__Task__
Your task is to repeat all of the data exactly while excluding the pictures.

----

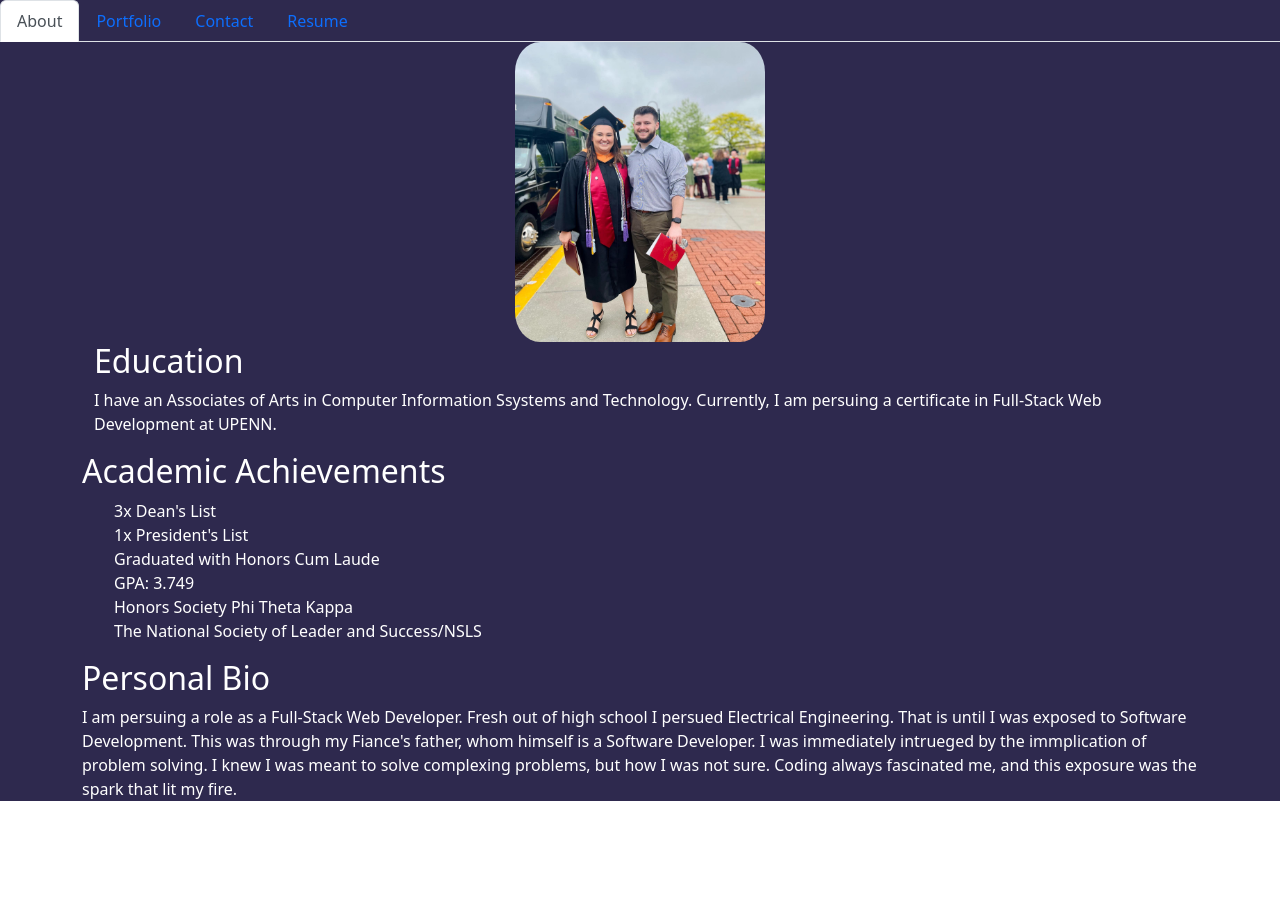
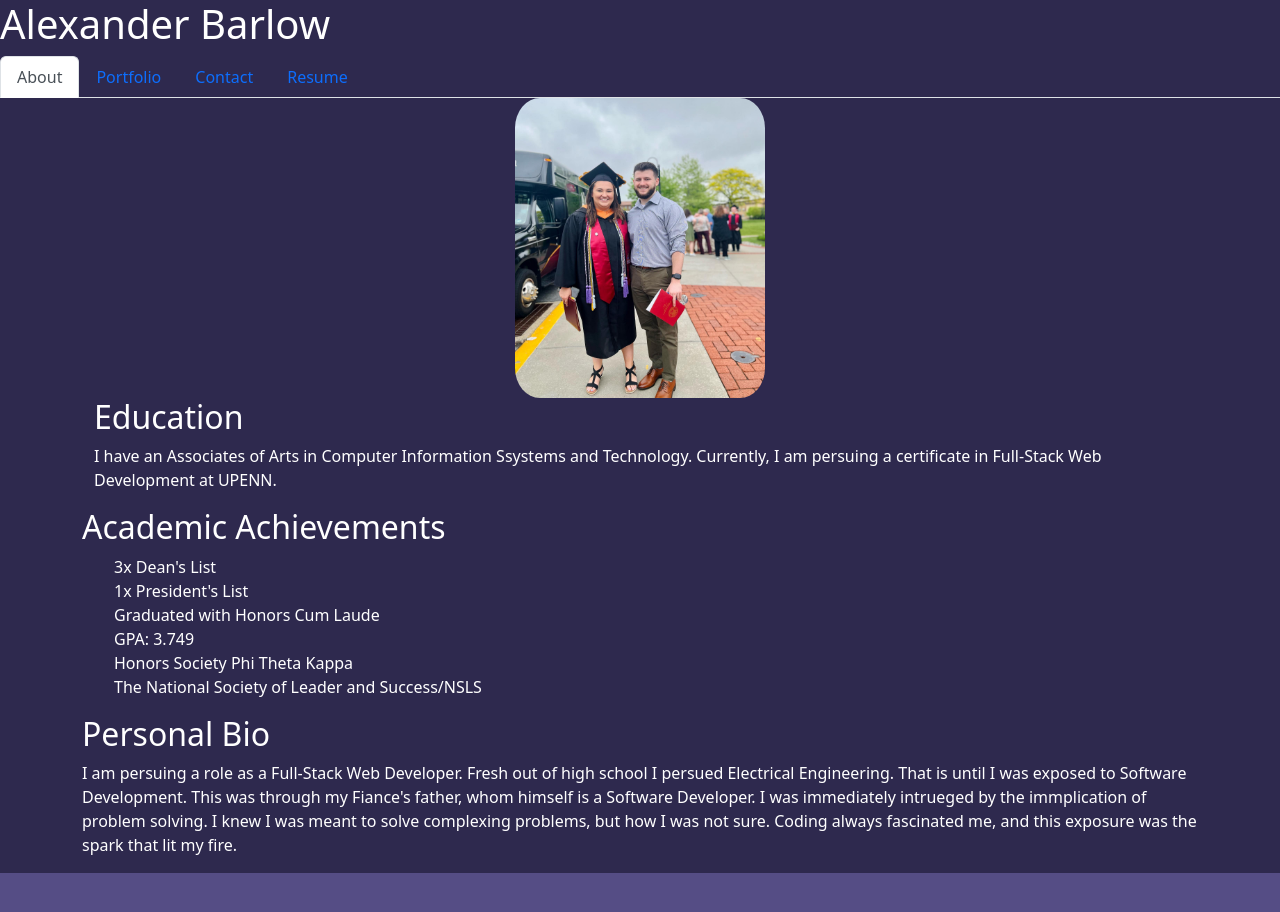
Before and after one commit to AlexanderBarlow/react-portfolio, a React (Create React App) app: page / in a window 1280 px wide. Shown: the top 912 px of the page. Before the commit the page ends 817 px from the top, so only its background shows below. Built offline with nearby package versions, Linux system fonts and the light colour scheme.

Commit message:
continued to add styling to the webpage

```diff
--- a/package.json
+++ b/package.json
@@ -8,6 +8,7 @@
     "@testing-library/react": "^13.4.0",
     "@testing-library/user-event": "^13.5.0",
     "bootstrap": "^5.2.3",
+    "gh-pages": "^5.0.0",
     "react": "^18.2.0",
     "react-dom": "^18.2.0",
     "react-scripts": "5.0.1",
--- a/src/App.js
+++ b/src/App.js
@@ -7,7 +7,8 @@ import Footer from './components/Footer';
 const styles = {
     page: {
       background: "#2E294E",
-      color: '#FFF'
+      color: '#FFF',
+      height: '100%'
     }
 }
 
--- a/src/components/Footer.js
+++ b/src/components/Footer.js
@@ -1,14 +1,25 @@
 import React from 'react';
-import "../styles/Footer.css"
+import "../styles/Footer.css";
 
-function Footer() {
-    return (
-        <div className='footer'>
-            <a href='https://github.com/alexanderbarlow' target='_blank'><i class='fa-brands fa-github'></i></a>
-            <a href='https://www.linkedin.com/in/alexanderlbarlow/' target='_blank'><i class='fab fa-linkedin-in'></i></a>
-            <a href='mailto:alexanderbarlow7@gmail.com'><i class='fa fa-envolope' aria-hidden='true'></i></a>
-        </div>
-    )
+const styles = {
+    footer: {
+        display: 'flex',
+        flexWrap: 'wrap',
+        justifyContent: 'center',
+        background: '#554D85',
+        height: '20vh'
+    },
+    padding: {
+        padding: '20px 20px 0 0',
+    }
 }
 
-export default Footer;
+export default function Footer() {
+    return (
+        <div style={styles.footer}>
+            <a href='https://github.com/alexanderbarlow' target='blank'><i style={styles.padding} class='fa-brands fa-github'></i></a>
+            <a href='https://www.linkedin.com/in/alexanderlbarlow/' target='_lank'><i style={styles.padding} class='fab fa-linkedin-in'></i></a>
+            <a href='mailto:alexanderbarlow7@gmail.com'><i style={styles.padding} class='fa fa-envolope' aria-hidden='true'></i></a>
+        </div>
+    );
+}
--- a/src/components/Header.js
+++ b/src/components/Header.js
@@ -5,6 +5,15 @@ import Contact from './pages/Contact';
 import Portfolio from './pages/Portfolio';
 import Resume from  './pages/Resume';
 import '../styles/Header.css';
+
+const styles = {
+    name: {
+        justifyContent: 'center'
+    },
+    display: {
+
+    }
+}
 
 //React.Activity24
 export default function Header() {
@@ -28,7 +37,8 @@ export default function Header() {
     const handlePageChange = (page) => setCurrentPage(page);
 
     return (
-        <div>
+        <div style={styles.display}>
+            <h1 style={styles.name}>Alexander Barlow</h1>
                 <Navigation currentPage={currentPage} handlePageChange={handlePageChange} />
                 {renderPage()}
         </div>
```
Also changed, not shown: 1 other file (tests, documents, lock files or other folders).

----

__Completed task__
Before and after one commit to AlexanderBarlow/react-portfolio, a React (Create React App) app: page / in a window 1280 px wide. Shown: the top 912 px of the page. Before the commit the page ends 817 px from the top, so only its background shows below. Built offline with nearby package versions, Linux system fonts and the light colour scheme.

Commit message:
continued to add styling to the webpage

```diff
--- a/package.json
+++ b/package.json
@@ -8,6 +8,7 @@
     "@testing-library/react": "^13.4.0",
     "@testing-library/user-event": "^13.5.0",
     "bootstrap": "^5.2.3",
+    "gh-pages": "^5.0.0",
     "react": "^18.2.0",
     "react-dom": "^18.2.0",
     "react-scripts": "5.0.1",
--- a/src/App.js
+++ b/src/App.js
@@ -7,7 +7,8 @@ import Footer from './components/Footer';
 const styles = {
     page: {
       background: "#2E294E",
-      color: '#FFF'
+      color: '#FFF',
+      height: '100%'
     }
 }
 
--- a/src/components/Footer.js
+++ b/src/components/Footer.js
@@ -1,14 +1,25 @@
 import React from 'react';
-import "../styles/Footer.css"
+import "../styles/Footer.css";
 
-function Footer() {
-    return (
-        <div className='footer'>
-            <a href='https://github.com/alexanderbarlow' target='_blank'><i class='fa-brands fa-github'></i></a>
-            <a href='https://www.linkedin.com/in/alexanderlbarlow/' target='_blank'><i class='fab fa-linkedin-in'></i></a>
-            <a href='mailto:alexanderbarlow7@gmail.com'><i class='fa fa-envolope' aria-hidden='true'></i></a>
-        </div>
-    )
+const styles = {
+    footer: {
+        display: 'flex',
+        flexWrap: 'wrap',
+        justifyContent: 'center',
+        background: '#554D85',
+        height: '20vh'
+    },
+    padding: {
+        padding: '20px 20px 0 0',
+    }
 }
 
-export default Footer;
+export default function Footer() {
+    return (
+        <div style={styles.footer}>
+            <a href='https://github.com/alexanderbarlow' target='blank'><i style={styles.padding} class='fa-brands fa-github'></i></a>
+            <a href='https://www.linkedin.com/in/alexanderlbarlow/' target='_lank'><i style={styles.padding} class='fab fa-linkedin-in'></i></a>
+            <a href='mailto:alexanderbarlow7@gmail.com'><i style={styles.padding} class='fa fa-envolope' aria-hidden='true'></i></a>
+        </div>
+    );
+}
--- a/src/components/Header.js
+++ b/src/components/Header.js
@@ -5,6 +5,15 @@ import Contact from './pages/Contact';
 import Portfolio from './pages/Portfolio';
 import Resume from  './pages/Resume';
 import '../styles/Header.css';
+
+const styles = {
+    name: {
+        justifyContent: 'center'
+    },
+    display: {
+
+    }
+}
 
 //React.Activity24
 export default function Header() {
@@ -28,7 +37,8 @@ export default function Header() {
     const handlePageChange = (page) => setCurrentPage(page);
 
     return (
-        <div>
+        <div style={styles.display}>
+            <h1 style={styles.name}>Alexander Barlow</h1>
                 <Navigation currentPage={currentPage} handlePageChange={handlePageChange} />
                 {renderPage()}
         </div>
```
Also changed, not shown: 1 other file (tests, documents, lock files or other folders).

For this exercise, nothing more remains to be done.